Greece escaped the threat of an immediate downgrade by Standard & Poor’s yesterday, sending the euro to a session high and helping push US stocks up.
S&P affirmed the debt-ridden country’s BBB+ rating but warned Greece was still at risk of a rating cut within the next 18-24 months if it failed to implement its deficit cutting plan.
“We view the government’s fiscal consolidation program as supportive of the ratings at their current level, hence our rating affirmation,” Standard & Poor’s credit analyst Marko Mrsnik said in a statement.
S&P removed Greece from a negative credit watch, which implied the possibility of a near term cut, but put it on negative outlook, meaning a rating cut was still possible within 18 to 24 months. It had said last month it might cut the rating by up to two notches.
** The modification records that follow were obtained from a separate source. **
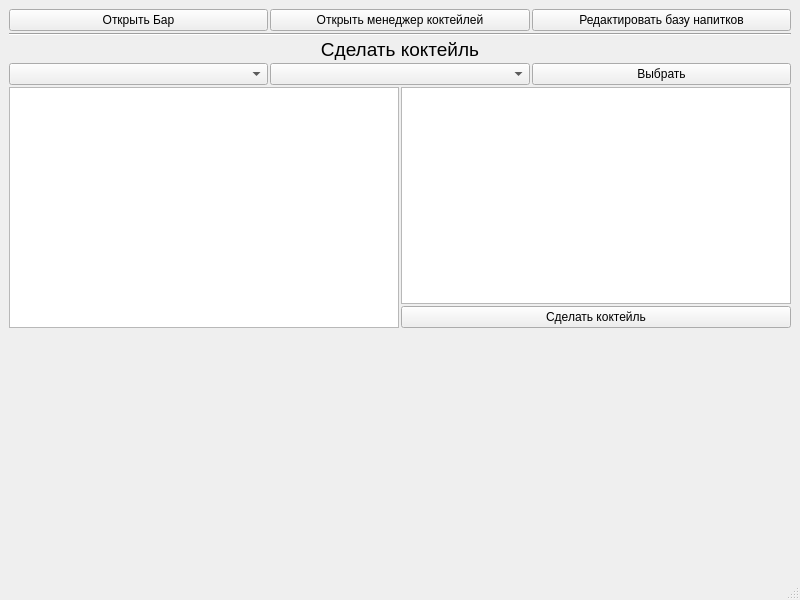
timurchak/AlcoMetr, file gui/mainwindow.ui: the form before one commit.
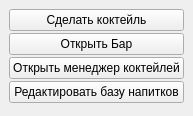
The form after the commit.

Commit message: Change Main window, add ignore items, add new coctail menu.

Diff of the .ui file:
```diff
--- a/gui/mainwindow.ui
+++ b/gui/mainwindow.ui
@@ -6,8 +6,8 @@
    <rect>
     <x>0</x>
     <y>0</y>
-    <width>800</width>
-    <height>600</height>
+    <width>179</width>
+    <height>116</height>
    </rect>
   </property>
   <property name="windowTitle">
@@ -19,108 +19,35 @@
      <number>2</number>
     </property>
     <item>
-     <layout class="QHBoxLayout" name="Lay_Btn">
-      <item>
-       <widget class="QPushButton" name="Btn_OpenBar">
-        <property name="text">
-         <string>Открыть Бар</string>
-        </property>
-       </widget>
-      </item>
-      <item>
-       <widget class="QPushButton" name="Btn_OpenCoctailManager">
-        <property name="text">
-         <string>Открыть менеджер коктейлей</string>
-        </property>
-       </widget>
-      </item>
-      <item>
-       <widget class="QPushButton" name="Btn_EditBase">
-        <property name="text">
-         <string>Редактировать базу напитков</string>
-        </property>
-       </widget>
-      </item>
-     </layout>
+     <widget class="QPushButton" name="Btn_useCoctail">
+      <property name="text">
+       <string>Сделать коктейль</string>
+      </property>
+     </widget>
     </item>
     <item>
-     <widget class="Line" name="line">
-      <property name="orientation">
-       <enum>Qt::Horizontal</enum>
+     <widget class="QPushButton" name="Btn_OpenBar">
+      <property name="text">
+       <string>Открыть Бар</string>
       </property>
      </widget>
     </item>
     <item>
-     <widget class="QLabel" name="label">
+     <widget class="QPushButton" name="Btn_OpenCoctailManager">
       <property name="text">
-       <string>&lt;html&gt;&lt;head/&gt;&lt;body&gt;&lt;p align=&quot;center&quot;&gt;&lt;span style=&quot; font-size:14pt;&quot;&gt;Сделать коктейль&lt;/span&gt;&lt;/p&gt;&lt;/body&gt;&lt;/html&gt;</string>
+       <string>Открыть менеджер коктейлей</string>
       </property>
      </widget>
     </item>
     <item>
-     <layout class="QHBoxLayout" name="Lay_AlcoItems">
-      <item>
-       <widget class="QComboBox" name="W_typeCoctail"/>
-      </item>
-      <item>
-       <widget class="QComboBox" name="W_coctailName"/>
-      </item>
-      <item>
-       <widget class="QPushButton" name="Btn_Chose">
-        <property name="text">
-         <string>Выбрать</string>
-        </property>
-       </widget>
-      </item>
-     </layout>
-    </item>
-    <item>
-     <layout class="QHBoxLayout" name="Lay_Table">
-      <item>
-       <widget class="QTableWidget" name="W_CoctailItems"/>
-      </item>
-      <item>
-       <layout class="QVBoxLayout" name="Lay_rightCoctail">
-        <item>
-         <widget class="QTextBrowser" name="W_About"/>
-        </item>
-        <item>
-         <widget class="QPushButton" name="Btn_CreateCoctail">
-          <property name="text">
-           <string>Сделать коктейль</string>
-          </property>
-         </widget>
-        </item>
-       </layout>
-      </item>
-     </layout>
-    </item>
-    <item>
-     <spacer name="verticalSpacer">
-      <property name="orientation">
-       <enum>Qt::Vertical</enum>
+     <widget class="QPushButton" name="Btn_EditBase">
+      <property name="text">
+       <string>Редактировать базу напитков</string>
       </property>
-      <property name="sizeHint" stdset="0">
-       <size>
-        <width>20</width>
-        <height>40</height>
-       </size>
-      </property>
-     </spacer>
+     </widget>
     </item>
    </layout>
   </widget>
-  <widget class="QMenuBar" name="menubar">
-   <property name="geometry">
-    <rect>
-     <x>0</x>
-     <y>0</y>
-     <width>800</width>
-     <height>22</height>
-    </rect>
-   </property>
-  </widget>
-  <widget class="QStatusBar" name="statusbar"/>
  </widget>
  <resources/>
  <connections/>
```
The commit also changes 16 other files.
“Despite the new measures, we think it will be difficult for Greece to comply fully with its planned consolidation path, reducing its deficit to 5.6 per cent of gross domestic product in 2011 and 2.8 per cent of GDP in 2012, if it does not implement additional measures in the coming years,” S&P said in the statement.